Almost all failures give a warning to the operator before the part completely fails. If the operator is alert and heeds the warnings, further damage may not happen. A few of the warning signs are: abnormal gauge readings, abnormal fluid levels, fluid leaks, unusual engine noises and excessive smoke. Do not operate an engine if any sign of part failure is present, only a few seconds can ruin an entire engine.

Start vehicle in motion by utilizing the lowest gear speed in the transmission that will enable the engine to easily start the load without slipping the clutch.

Accelerate smoothly and evenly until the engine speed reaches approximately 100% of rated RPM. Rapid depression of accelerator will result in undesirable heavy exhaust smoke and high fuel consumption with no increase in vehicle performance.

Upshift to the next higher gear speed. If properly done, the engine speed will be above approximately 80% of rated RPM when the load is applied. For best performance do not skip gears. Engine speed should not be permitted to drop appreciably below 80% of rated RPM, to avoid a lugging condition.

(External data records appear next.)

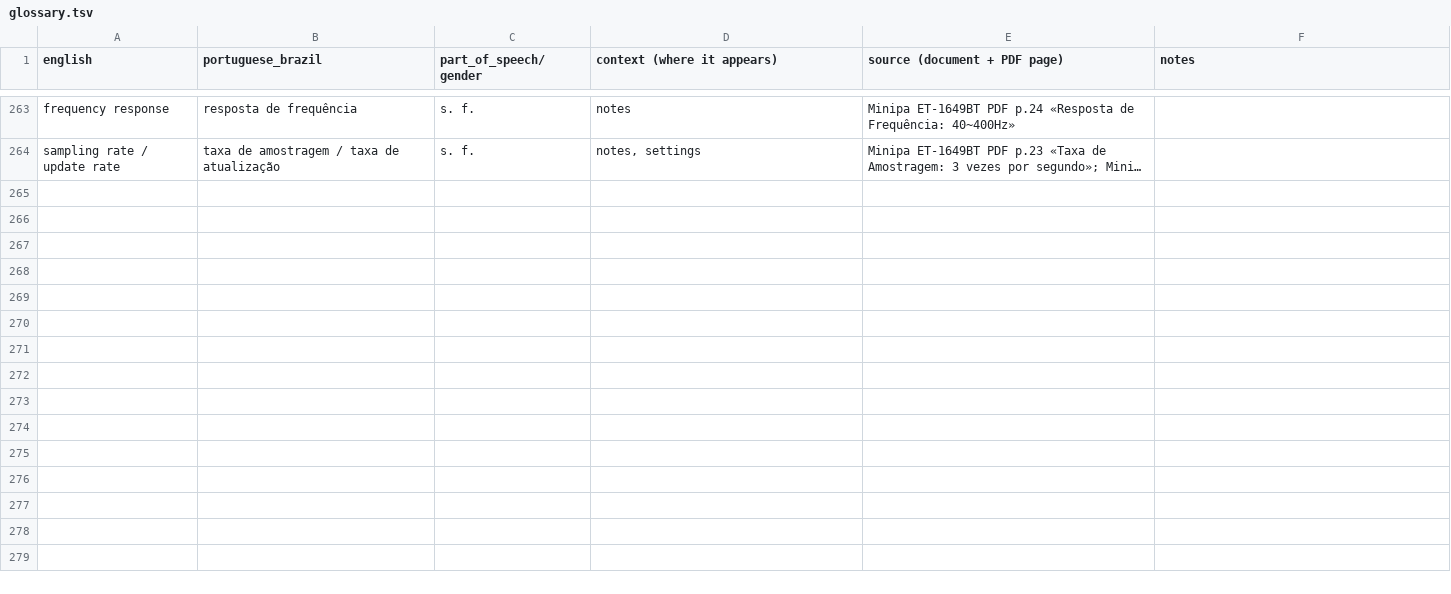
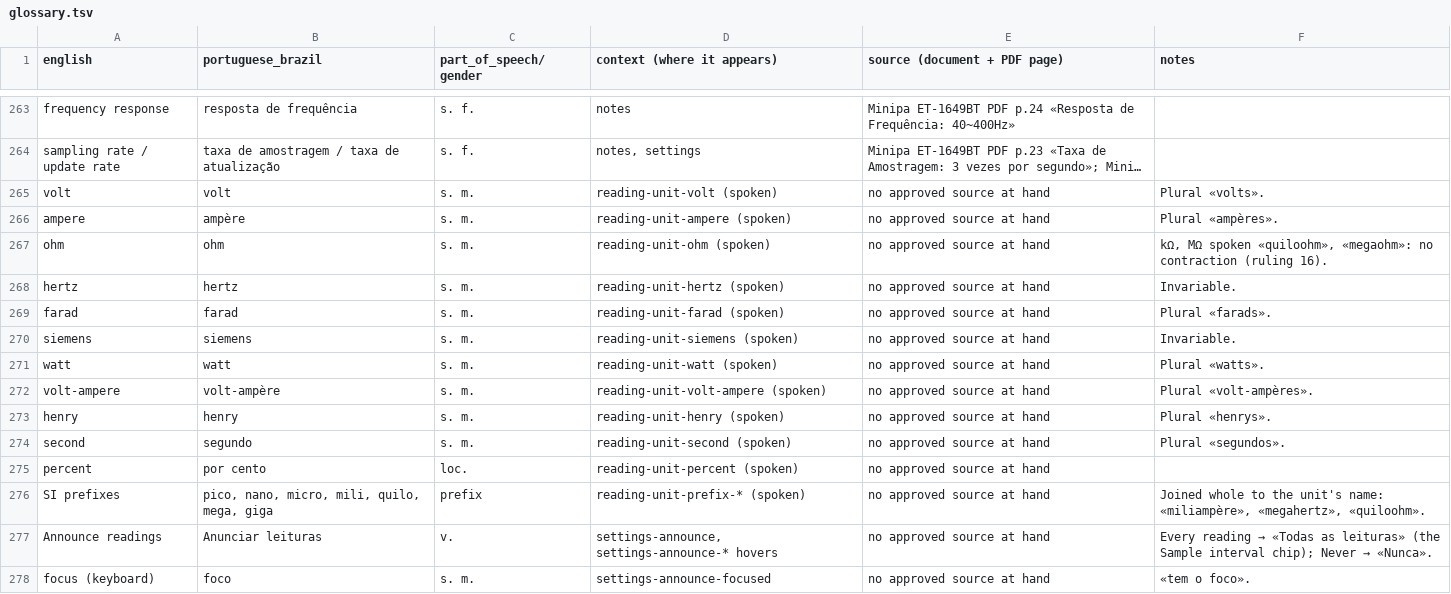
Before and after one commit to antoinecellerier/dmm-tools, a TSV file: i18n/pt-BR/glossary.tsv, drawn as a sheet; only a part is shown, gaps mark what is left out; long unchanged cells end in …; the diff names each change by its address in the sheet, - before the commit and + after, or states it on an @@ line.

```diff
--- a/i18n/pt-BR/glossary.tsv
+++ b/i18n/pt-BR/glossary.tsv
+row 265: volt | volt | s. m. | reading-unit-volt (spoken) | no approved source at hand | Plural «volts».
+row 266: ampere | ampère | s. m. | reading-unit-ampere (spoken) | no approved source at hand | Plural «ampères».
+row 267: ohm | ohm | s. m. | reading-unit-ohm (spoken) | no approved source at hand | kΩ, MΩ spoken «quiloohm», «megaohm»: no contraction (ruling 16).
+row 268: hertz | hertz | s. m. | reading-unit-hertz (spoken) | no approved source at hand | Invariable.
+row 269: farad | farad | s. m. | reading-unit-farad (spoken) | no approved source at hand | Plural «farads».
+row 270: siemens | siemens | s. m. | reading-unit-siemens (spoken) | no approved source at hand | Invariable.
+row 271: watt | watt | s. m. | reading-unit-watt (spoken) | no approved source at hand | Plural «watts».
+row 272: volt-ampere | volt-ampère | s. m. | reading-unit-volt-ampere (spoken) | no approved source at hand | Plural «volt-ampères».
+row 273: henry | henry | s. m. | reading-unit-henry (spoken) | no approved source at hand | Plural «henrys».
+row 274: second | segundo | s. m. | reading-unit-second (spoken) | no approved source at hand | Plural «segundos».
+row 275: percent | por cento | loc. | reading-unit-percent (spoken) | no approved source at hand
+row 276: SI prefixes | pico, nano, micro, mili, quilo, mega, giga | prefix | reading-unit-prefix-* (spoken) | no approved source at hand | Joined whole to the unit's name: «miliampère», «megahertz», «quiloohm».
+row 277: Announce readings | Anunciar leituras | v. | settings-announce, settings-announce-* hovers | no approved source at hand | Every reading → «Todas as leituras» (the Sample interval chip); Never → «Nunca».
+row 278: focus (keyboard) | foco | s. m. | settings-announce-focused | no approved source at hand | «tem o foco».
```
Also changed, not shown: 3 other files.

AVSpare engines have good lugging characteristics; however, operating in a lug condition for extended periods of time should be avoided as it causes exhaust temperatures to rise and also results in high fuel consumption. A lug condition exists when an increase in engine speed cannot be achieved with an increase in accelerator pedal position, or when engine speed decreases with the accelerator pedal in its maximum position. A lug condition can exist at any engine speed below full load speed.

Continue to make successive upshifts through each gear speed in the transmission until cruising speed is reached. In each gear speed, accelerate smoothly to an engine speed of approximately 100% of rated RPM before upshifting to the next gear.

For highway cruising, maintain the engine speed between approximately 80% and 100% of rated RPM. Operating in this range will give maximum fuel economy.

When going up a grade and the engine speed drops to below approximately 80% of rated RPM, downshift successively until a gear speed is reached that will enable the engine to pull the load without operating in a lug condition. When pulling a long grade, such as encountered in mountain driving, make additional downshifts of one or two gears immediately prior to reaching the summit.

This will allow the engine to cool more slowly than if the load on the engine is suddenly changed from a full load condition going uphill to no load condition going downhill.

Prevent overspeeding of the engine when going down long, steep grades. Downshift to a gear speed that will permit a desired vehicle speed with an engine speed not in excess of high idle RPM. This will usually be the same gear speed that would be used to go up that grade.

Periodic braking of the vehicle may be required to help slow the engine speed on steep slopes.

Engine Shut-Down

Before stopping the engine, operate at low load for 5 minutes, then at low idle for 30 seconds. (This procedure allows hot areas in the engine to cool gradually, extending the engine life.)

To Stop The Engine

Turn the starter switch to OFF (this turns off the fuel but engine may continue to run for a few seconds).